My weekend started with a couple of hours in the evening down at the willow pool. The temperature wasn't great but there were loads of large spinners around all about a size 12 with grey bodies and 2 tails, ldo or olive uprights? I had on my greyolive parachute in a 14 and took a small brown. Rises were only here and there so if you covered one it wasn't definite that the fish would come up again. After a while I changed to a rusty spinner in a 14 and took another couple of browns before calling it a day.
Saturday 2nd June
My son Adam wanted a day so we decided to get onto the river quite early for me 11.00, again we went down to the willow pool. It was at this point I realised I had left my camera at home, brilliant! Adam started at the tail of the pool and soon landed a couple of rainbows, a great start as I always want him to catch fish as he rarely gets to go fishing, golf is his favourite pastime. I decided to have a chuck too whilst waiting forever for the kettle to boil and I also took a couple of browns. Only the odd mayfly was coming off at the moment but the sun was shining and we were fishing so everything was good. After a couple more fish we decided to go down to the gully pool. This pool is good when the sun is out as its sheltered by lots of trees, fish were showing here and there and by now the mayfly were coming of more frequently and the fish were taking them. We both changed to dry mayfly, the good old 1-up 1-down (Philip White's pattern). This is the pattern I use almost exclusively now when the mayfly are about, I have dabbled with other patterns but none seem to equal this for me. We both took fish as we proceeded down the pool, me first as Adam didn't have a wading staff and the bed of the river had changed since last year, still bottom clenching! I skirted around the deer boom and then got down to Bar Brook were the mayfly were only coming off here and there. It was odd that the mayfly came off in fits and starts, a good flow then nothing for 20 minutes then again for 20 minutes and so on. I reached here during one of the off spells and so went back to my mayfly nymph. First cast and a cracking rainbow of between 4 and 5 pounds resulted, not quite as big as the 6lb'er I got earlier in the week. This was followed a couple of casts later by a couple of blues in the same weight range. These took a good 10 minutes each to get in, they fought like demons and jumped like sea-trout. I spoke to Matthew about these and they had been stocked in March and were from the previous season as they had been kept in tanks over winter. By now Adam had joined me and we both continued to take fish mainly to the dry. The only problem with fishing these big mayflies is that they play havoc with your cast. I had on 3lb tippet and had to change it numerous time due to the twisting effect of the fly. It was a great afternoon fishing the mayfly however I don't think the fish were totally switched on to them as many of the newly hatched duns made it to the safety of the bushes. We finished by 1800 as the hatch finished around 1730 and we had taken over 30 fish between us. A great day.

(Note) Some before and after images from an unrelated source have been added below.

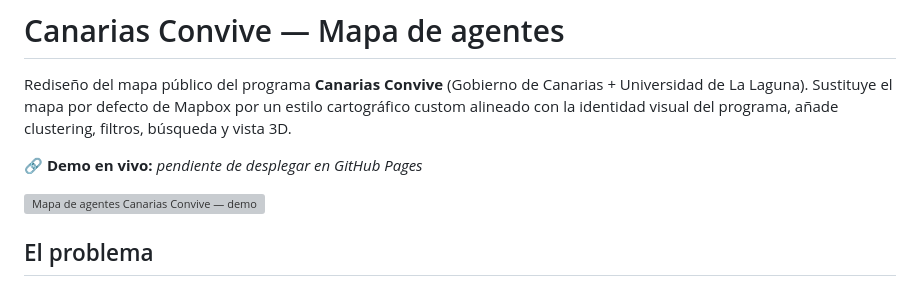
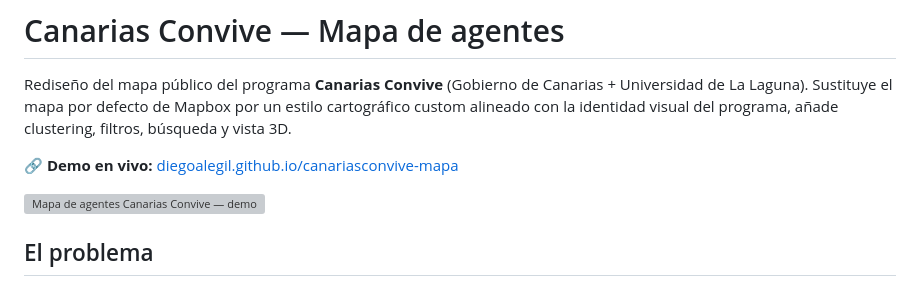
Before and after one commit to diegoalegil/canariasconvive-mapa, a Markdown page: README.md, the part around the change. GitHub-like rendering; grey boxes are pictures that could not be loaded.

Commit message:
Añadir URL de demo en vivo al README

```diff
--- a/README.md
+++ b/README.md
@@ -2,7 +2,7 @@
 
 Rediseño del mapa público del programa **Canarias Convive** (Gobierno de Canarias + Universidad de La Laguna). Sustituye el mapa por defecto de Mapbox por un estilo cartográfico custom alineado con la identidad visual del programa, añade clustering, filtros, búsqueda y vista 3D.
 
-🔗 **Demo en vivo:** _pendiente de desplegar en GitHub Pages_
+🔗 **Demo en vivo:** [diegoalegil.github.io/canariasconvive-mapa](https://diegoalegil.github.io/canariasconvive-mapa/)
 
 ![Mapa de agentes Canarias Convive — demo con estilo Mapbox custom](screenshot.png)
 
```
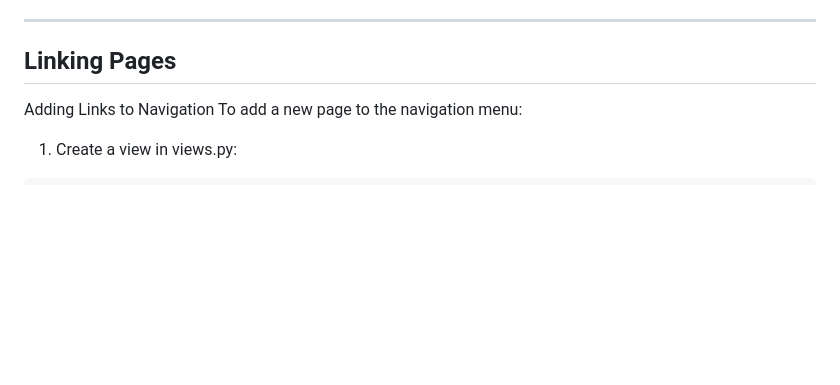
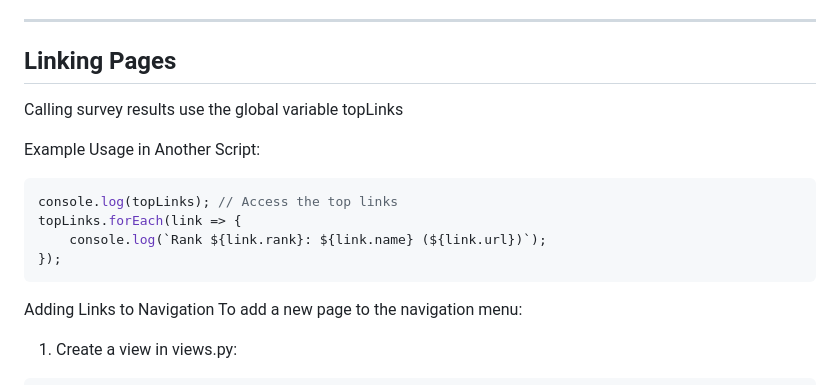
Before and after one commit to syfurrahman/Group_2-headstream-K-12-Mental_Health_Navigator_, a Markdown page: README.md, the part around the change. GitHub-like rendering; blank space fills up the shorter version.

Commit message:
Updated use of  topLinks as a global variable

````diff
--- a/README.md
+++ b/README.md
@@ -244,6 +244,18 @@ To stop the development server:
 
 ---
 ## Linking Pages
+
+Calling survey results use the global variable topLinks
+
+Example Usage in Another Script:
+
+```js
+console.log(topLinks); // Access the top links
+topLinks.forEach(link => {
+    console.log(`Rank ${link.rank}: ${link.name} (${link.url})`);
+});
+```
+
 Adding Links to Navigation
 To add a new page to the navigation menu:
 
````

Sunday 3rd June
Rain rain rain, a horrible day, no fishing just sat and read the paper and tied up some more mayfly nymphs. At least the rain didn't bring the river up.
Monday 4th June
I arranged to meet Derek at Bar Brook around 1400 but I was a bit late. I wandered down there but he wasn't around so I started to fish. The mayfly were hatching in droves now as the sun was out but not particularly warm. Bar Brook was spewing out brown coloured water which left a distinctive line where the 2 waters met as the Derwent only had it's usual tea coloured tinge. The hatch was more or less constant today and I took several browns all to the dry mayfly, same old pattern as before. Fish were rising in both the clear water and the colured water from Bar Brook, It's interesting to note that the coloured water wasn't putting the fish off. As Richard Walker once said "if you think the water is dirty put some in a glass and you will see how clear it is" or words to that effect. I fished till about 1630 when the hatch petered out but the same spinners as Friday were still about plus some smaller ones which I suspect were BWOs, but maybe wrong. I switched to the greyolive para again and took my last fish of the day another brown. That was 6 browns for the couple of hours which in my book ain't bad. As I made my way back I spotted Derek in the gully pool so watched him winkle out 4 fish in as many casts to his new mayfly pattern, but this is still in the development stage. He wouldn't divulge how many fish a fly has to take to make it into his box.
Where Bar Brook enters the Derwent.
Looking up towards the deer boom from the previous shot.
Derek with one of his fish to his new mayfly pattern
Tomorrow we are going to the gardens at Chatsworth to see the rhodedendrons so no fishing but I have Wednesday off work so Derek is taking me on the Wye, I must tie up some more mayfly duns as the fish soon mash the ones I tie. Thursday and Friday afternoons it's back to the Derwent as booked them off work too!.